He added: “These are the kind of things that build up the story of what we have achieved, how many people we have got back into work. What the foundation is about is putting seedcore money into all these initiatives.
“I feel disappointment and sorrow that such a brilliant project was blighted by what happened and feel let down. It has been a few tough years for the foundation but the commitment from the management and trustees has been strong.”
He said the settlement would go some way towards reducing the debt the charity had been forced to take on to plug the funding black hole.
“We took a loan out and servicing that loan has been killing us,” he added. “That has debilitated its ability to do what it should be doing. We have to thank the generosity of Tim Watts, Pertemps and others.
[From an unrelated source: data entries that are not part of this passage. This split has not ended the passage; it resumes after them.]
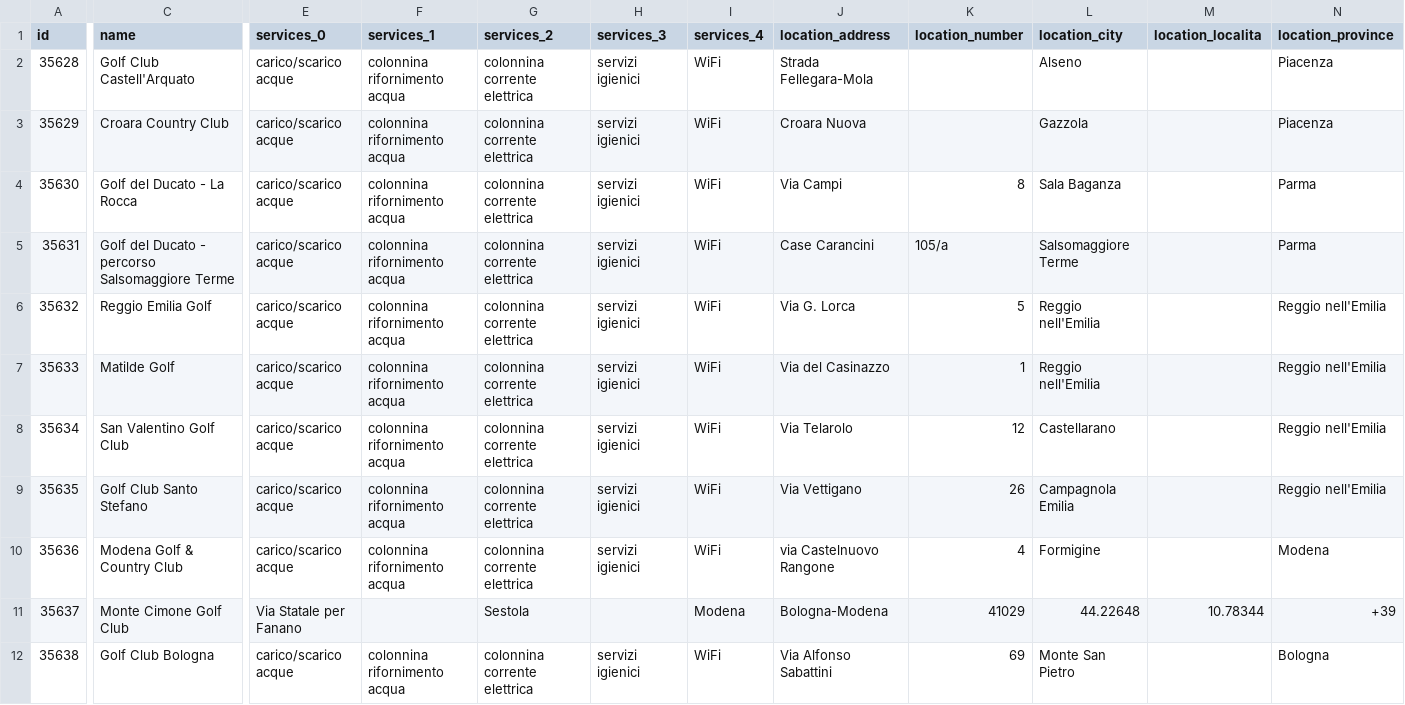
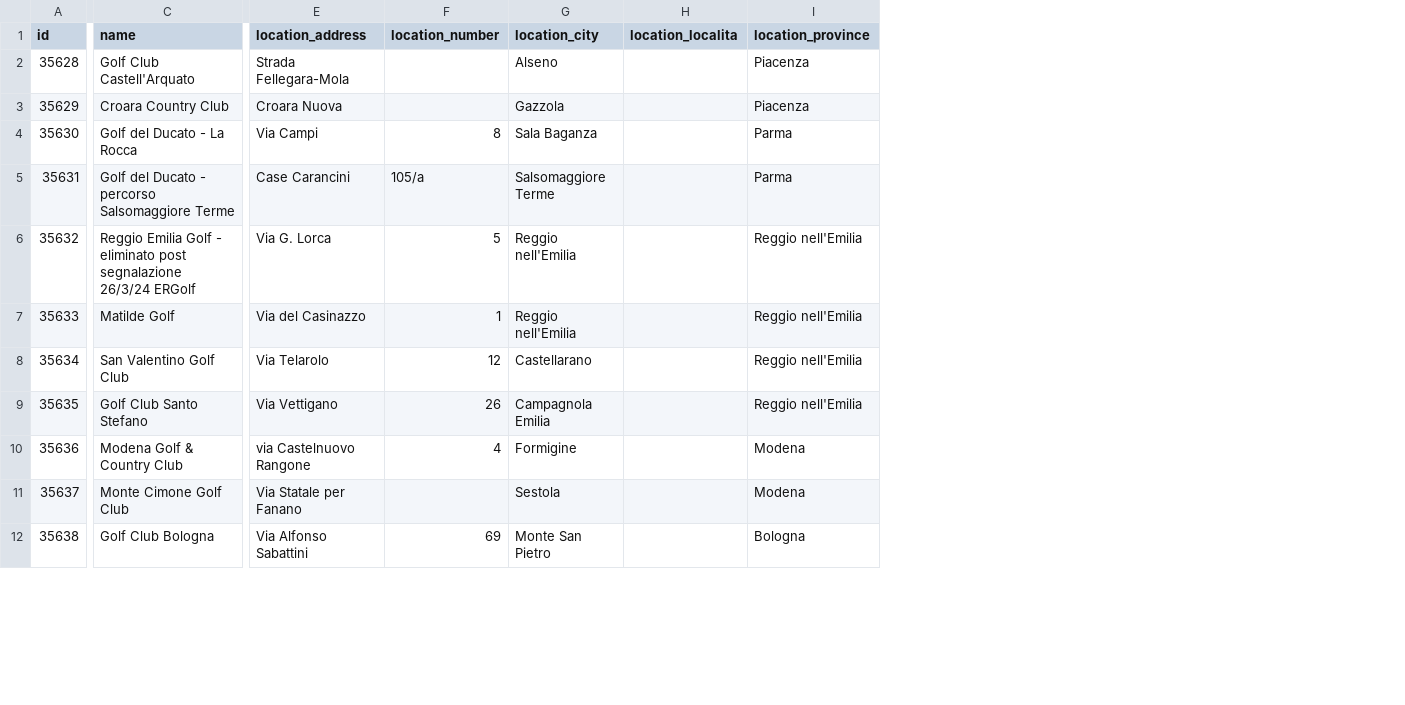
Before and after one commit to APT-Servizi/openapi-ert, a CSV file: dump/golf.csv, drawn as a sheet; only a part is shown, gaps mark what is left out; removed rows and columns are numbered as before the commit, all else as after; the diff covers the shown part only; the diff names each change by its address in the sheet, - before the commit and + after, or states it on an @@ line.

```diff
--- a/dump/golf.csv
+++ b/dump/golf.csv
-column E (services_0), rows 2-12: carico/scarico acque | carico/scarico acque | carico/scarico acque | carico/scarico acque | carico/scarico acque | carico/scarico acque | carico/scarico acque | carico/scarico acque | carico/scarico acque | Via Statale per Fanano | carico/scarico acque
-column F (services_1), rows 2-12: colonnina rifornimento acqua | colonnina rifornimento acqua | colonnina rifornimento acqua | colonnina rifornimento acqua | colonnina rifornimento acqua | colonnina rifornimento acqua | colonnina rifornimento acqua | colonnina rifornimento acqua | colonnina rifornimento acqua |  | colonnina rifornimento acqua
-column G (services_2), rows 2-12: colonnina corrente elettrica | colonnina corrente elettrica | colonnina corrente elettrica | colonnina corrente elettrica | colonnina corrente elettrica | colonnina corrente elettrica | colonnina corrente elettrica | colonnina corrente elettrica | colonnina corrente elettrica | Sestola | colonnina corrente elettrica
-column H (services_3), rows 2-12: servizi igienici | servizi igienici | servizi igienici | servizi igienici | servizi igienici | servizi igienici | servizi igienici | servizi igienici | servizi igienici |  | servizi igienici
-column I (services_4), rows 2-12: WiFi | WiFi | WiFi | WiFi | WiFi | WiFi | WiFi | WiFi | WiFi | Modena | WiFi
-C6 (name): Reggio Emilia Golf
+C6 (name): Reggio Emilia Golf - eliminato post segnalazione 26/3/24 ERGolf
-E11 (location_address): Bologna-Modena
+E11 (location_address): Via Statale per Fanano
-F11 (location_number): 41029
+F11 (location_number): (empty)
-G11 (location_city): 44.22648
+G11 (location_city): Sestola
-H11 (location_localita): 10.78344
+H11 (location_localita): (empty)
-I11 (location_province): +39
+I11 (location_province): Modena
```
Also changed, not shown: 67 edited cells elsewhere in this file, dump/localities.csv, dump/motor_valley.csv, 8 other files.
We had to generate nearly £1 million to keep it going.”
Mr Watts said: “This was money which disappeared when it should have gone to the poor and needy of Nechells, an inner city ward which is desperate for all the help it can get. I wasn’t having that. I was determined to bring this matter into the open and get redress. That has been achieved.”
Derek Inman, chief executive of Nechells Regeneration Project, said: “We move on now. This money will release resources that have been paying off the debt for positive things. It won’t clear the debt completely but anything we get to reduce the debt will be channelled into positive regeneration.”